**EXERCISE DESCRIPTION:**
Every record must come back exactly as given.

**Data records:**
== Segment start ==

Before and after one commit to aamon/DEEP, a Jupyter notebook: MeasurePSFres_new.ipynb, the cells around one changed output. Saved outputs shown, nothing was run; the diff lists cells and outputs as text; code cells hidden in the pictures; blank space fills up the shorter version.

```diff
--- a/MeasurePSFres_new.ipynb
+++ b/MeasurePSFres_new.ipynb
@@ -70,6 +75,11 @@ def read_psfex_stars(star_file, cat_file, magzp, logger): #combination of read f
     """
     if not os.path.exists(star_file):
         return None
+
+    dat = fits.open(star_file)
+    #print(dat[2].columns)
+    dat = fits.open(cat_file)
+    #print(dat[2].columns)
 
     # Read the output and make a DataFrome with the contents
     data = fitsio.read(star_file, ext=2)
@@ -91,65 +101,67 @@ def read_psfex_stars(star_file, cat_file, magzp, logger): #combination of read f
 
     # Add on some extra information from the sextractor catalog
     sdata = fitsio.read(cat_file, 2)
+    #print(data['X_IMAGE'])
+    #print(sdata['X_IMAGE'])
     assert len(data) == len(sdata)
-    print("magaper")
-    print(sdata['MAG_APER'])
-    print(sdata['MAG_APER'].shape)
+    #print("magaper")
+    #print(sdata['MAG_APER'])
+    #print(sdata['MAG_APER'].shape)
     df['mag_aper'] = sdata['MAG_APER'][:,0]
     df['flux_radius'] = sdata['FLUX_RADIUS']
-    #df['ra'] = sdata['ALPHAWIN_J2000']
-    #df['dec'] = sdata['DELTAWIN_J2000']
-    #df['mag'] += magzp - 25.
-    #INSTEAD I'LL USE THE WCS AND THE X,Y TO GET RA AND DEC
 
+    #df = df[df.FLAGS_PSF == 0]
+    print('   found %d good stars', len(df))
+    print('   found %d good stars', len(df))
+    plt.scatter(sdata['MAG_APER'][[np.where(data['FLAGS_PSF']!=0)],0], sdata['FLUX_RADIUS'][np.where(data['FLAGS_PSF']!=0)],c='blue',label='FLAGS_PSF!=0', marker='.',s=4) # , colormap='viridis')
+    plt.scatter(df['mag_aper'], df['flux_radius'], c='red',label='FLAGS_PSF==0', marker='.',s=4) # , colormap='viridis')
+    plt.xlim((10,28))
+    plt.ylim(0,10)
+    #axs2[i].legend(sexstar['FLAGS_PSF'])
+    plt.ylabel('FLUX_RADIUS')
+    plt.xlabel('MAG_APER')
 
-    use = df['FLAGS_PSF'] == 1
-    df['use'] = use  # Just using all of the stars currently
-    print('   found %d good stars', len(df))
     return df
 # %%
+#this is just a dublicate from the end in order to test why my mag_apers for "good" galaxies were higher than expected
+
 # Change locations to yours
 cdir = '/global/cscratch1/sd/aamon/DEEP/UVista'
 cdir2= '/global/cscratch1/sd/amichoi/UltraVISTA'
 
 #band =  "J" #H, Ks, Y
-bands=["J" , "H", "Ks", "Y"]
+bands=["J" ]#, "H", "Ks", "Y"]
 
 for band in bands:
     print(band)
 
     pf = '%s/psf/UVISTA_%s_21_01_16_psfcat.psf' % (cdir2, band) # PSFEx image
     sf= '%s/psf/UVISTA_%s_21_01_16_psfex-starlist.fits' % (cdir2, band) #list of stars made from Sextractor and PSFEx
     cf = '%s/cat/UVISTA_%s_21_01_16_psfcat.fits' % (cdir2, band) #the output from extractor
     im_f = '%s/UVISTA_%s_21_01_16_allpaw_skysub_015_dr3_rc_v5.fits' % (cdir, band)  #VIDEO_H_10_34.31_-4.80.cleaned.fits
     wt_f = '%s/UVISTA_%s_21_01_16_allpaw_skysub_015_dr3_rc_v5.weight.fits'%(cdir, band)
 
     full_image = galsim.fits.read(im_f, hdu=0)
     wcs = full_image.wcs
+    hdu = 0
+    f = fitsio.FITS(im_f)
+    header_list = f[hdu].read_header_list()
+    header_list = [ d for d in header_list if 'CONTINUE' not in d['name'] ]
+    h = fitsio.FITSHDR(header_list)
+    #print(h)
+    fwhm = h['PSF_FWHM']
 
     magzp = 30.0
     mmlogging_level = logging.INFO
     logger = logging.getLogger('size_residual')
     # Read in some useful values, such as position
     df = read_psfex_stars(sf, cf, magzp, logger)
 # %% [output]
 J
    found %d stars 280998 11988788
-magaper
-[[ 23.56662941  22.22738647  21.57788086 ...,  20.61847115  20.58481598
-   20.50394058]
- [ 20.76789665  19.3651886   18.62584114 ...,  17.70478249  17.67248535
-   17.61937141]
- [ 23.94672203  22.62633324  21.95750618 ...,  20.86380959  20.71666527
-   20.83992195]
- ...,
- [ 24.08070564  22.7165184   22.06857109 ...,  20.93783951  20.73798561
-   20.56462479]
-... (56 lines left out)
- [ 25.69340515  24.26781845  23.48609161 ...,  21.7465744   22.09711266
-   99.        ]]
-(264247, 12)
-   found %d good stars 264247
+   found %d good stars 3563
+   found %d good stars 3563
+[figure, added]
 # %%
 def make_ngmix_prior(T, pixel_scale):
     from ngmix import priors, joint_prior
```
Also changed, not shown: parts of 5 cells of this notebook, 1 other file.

== Segment end ==

**OUTPUT OF THE TASK:**
Before and after one commit to aamon/DEEP, a Jupyter notebook: MeasurePSFres_new.ipynb, the cells around one changed output. Saved outputs shown, nothing was run; the diff lists cells and outputs as text; code cells hidden in the pictures; blank space fills up the shorter version.

```diff
--- a/MeasurePSFres_new.ipynb
+++ b/MeasurePSFres_new.ipynb
@@ -70,6 +75,11 @@ def read_psfex_stars(star_file, cat_file, magzp, logger): #combination of read f
     """
     if not os.path.exists(star_file):
         return None
+
+    dat = fits.open(star_file)
+    #print(dat[2].columns)
+    dat = fits.open(cat_file)
+    #print(dat[2].columns)
 
     # Read the output and make a DataFrome with the contents
     data = fitsio.read(star_file, ext=2)
@@ -91,65 +101,67 @@ def read_psfex_stars(star_file, cat_file, magzp, logger): #combination of read f
 
     # Add on some extra information from the sextractor catalog
     sdata = fitsio.read(cat_file, 2)
+    #print(data['X_IMAGE'])
+    #print(sdata['X_IMAGE'])
     assert len(data) == len(sdata)
-    print("magaper")
-    print(sdata['MAG_APER'])
-    print(sdata['MAG_APER'].shape)
+    #print("magaper")
+    #print(sdata['MAG_APER'])
+    #print(sdata['MAG_APER'].shape)
     df['mag_aper'] = sdata['MAG_APER'][:,0]
     df['flux_radius'] = sdata['FLUX_RADIUS']
-    #df['ra'] = sdata['ALPHAWIN_J2000']
-    #df['dec'] = sdata['DELTAWIN_J2000']
-    #df['mag'] += magzp - 25.
-    #INSTEAD I'LL USE THE WCS AND THE X,Y TO GET RA AND DEC
 
+    #df = df[df.FLAGS_PSF == 0]
+    print('   found %d good stars', len(df))
+    print('   found %d good stars', len(df))
+    plt.scatter(sdata['MAG_APER'][[np.where(data['FLAGS_PSF']!=0)],0], sdata['FLUX_RADIUS'][np.where(data['FLAGS_PSF']!=0)],c='blue',label='FLAGS_PSF!=0', marker='.',s=4) # , colormap='viridis')
+    plt.scatter(df['mag_aper'], df['flux_radius'], c='red',label='FLAGS_PSF==0', marker='.',s=4) # , colormap='viridis')
+    plt.xlim((10,28))
+    plt.ylim(0,10)
+    #axs2[i].legend(sexstar['FLAGS_PSF'])
+    plt.ylabel('FLUX_RADIUS')
+    plt.xlabel('MAG_APER')
 
-    use = df['FLAGS_PSF'] == 1
-    df['use'] = use  # Just using all of the stars currently
-    print('   found %d good stars', len(df))
     return df
 # %%
+#this is just a dublicate from the end in order to test why my mag_apers for "good" galaxies were higher than expected
+
 # Change locations to yours
 cdir = '/global/cscratch1/sd/aamon/DEEP/UVista'
 cdir2= '/global/cscratch1/sd/amichoi/UltraVISTA'
 
 #band =  "J" #H, Ks, Y
-bands=["J" , "H", "Ks", "Y"]
+bands=["J" ]#, "H", "Ks", "Y"]
 
 for band in bands:
     print(band)
 
     pf = '%s/psf/UVISTA_%s_21_01_16_psfcat.psf' % (cdir2, band) # PSFEx image
     sf= '%s/psf/UVISTA_%s_21_01_16_psfex-starlist.fits' % (cdir2, band) #list of stars made from Sextractor and PSFEx
     cf = '%s/cat/UVISTA_%s_21_01_16_psfcat.fits' % (cdir2, band) #the output from extractor
     im_f = '%s/UVISTA_%s_21_01_16_allpaw_skysub_015_dr3_rc_v5.fits' % (cdir, band)  #VIDEO_H_10_34.31_-4.80.cleaned.fits
     wt_f = '%s/UVISTA_%s_21_01_16_allpaw_skysub_015_dr3_rc_v5.weight.fits'%(cdir, band)
 
     full_image = galsim.fits.read(im_f, hdu=0)
     wcs = full_image.wcs
+    hdu = 0
+    f = fitsio.FITS(im_f)
+    header_list = f[hdu].read_header_list()
+    header_list = [ d for d in header_list if 'CONTINUE' not in d['name'] ]
+    h = fitsio.FITSHDR(header_list)
+    #print(h)
+    fwhm = h['PSF_FWHM']
 
     magzp = 30.0
     mmlogging_level = logging.INFO
     logger = logging.getLogger('size_residual')
     # Read in some useful values, such as position
     df = read_psfex_stars(sf, cf, magzp, logger)
 # %% [output]
 J
    found %d stars 280998 11988788
-magaper
-[[ 23.56662941  22.22738647  21.57788086 ...,  20.61847115  20.58481598
-   20.50394058]
- [ 20.76789665  19.3651886   18.62584114 ...,  17.70478249  17.67248535
-   17.61937141]
- [ 23.94672203  22.62633324  21.95750618 ...,  20.86380959  20.71666527
-   20.83992195]
- ...,
- [ 24.08070564  22.7165184   22.06857109 ...,  20.93783951  20.73798561
-   20.56462479]
-... (56 lines left out)
- [ 25.69340515  24.26781845  23.48609161 ...,  21.7465744   22.09711266
-   99.        ]]
-(264247, 12)
-   found %d good stars 264247
+   found %d good stars 3563
+   found %d good stars 3563
+[figure, added]
 # %%
 def make_ngmix_prior(T, pixel_scale):
     from ngmix import priors, joint_prior
```
Also changed, not shown: parts of 5 cells of this notebook, 1 other file.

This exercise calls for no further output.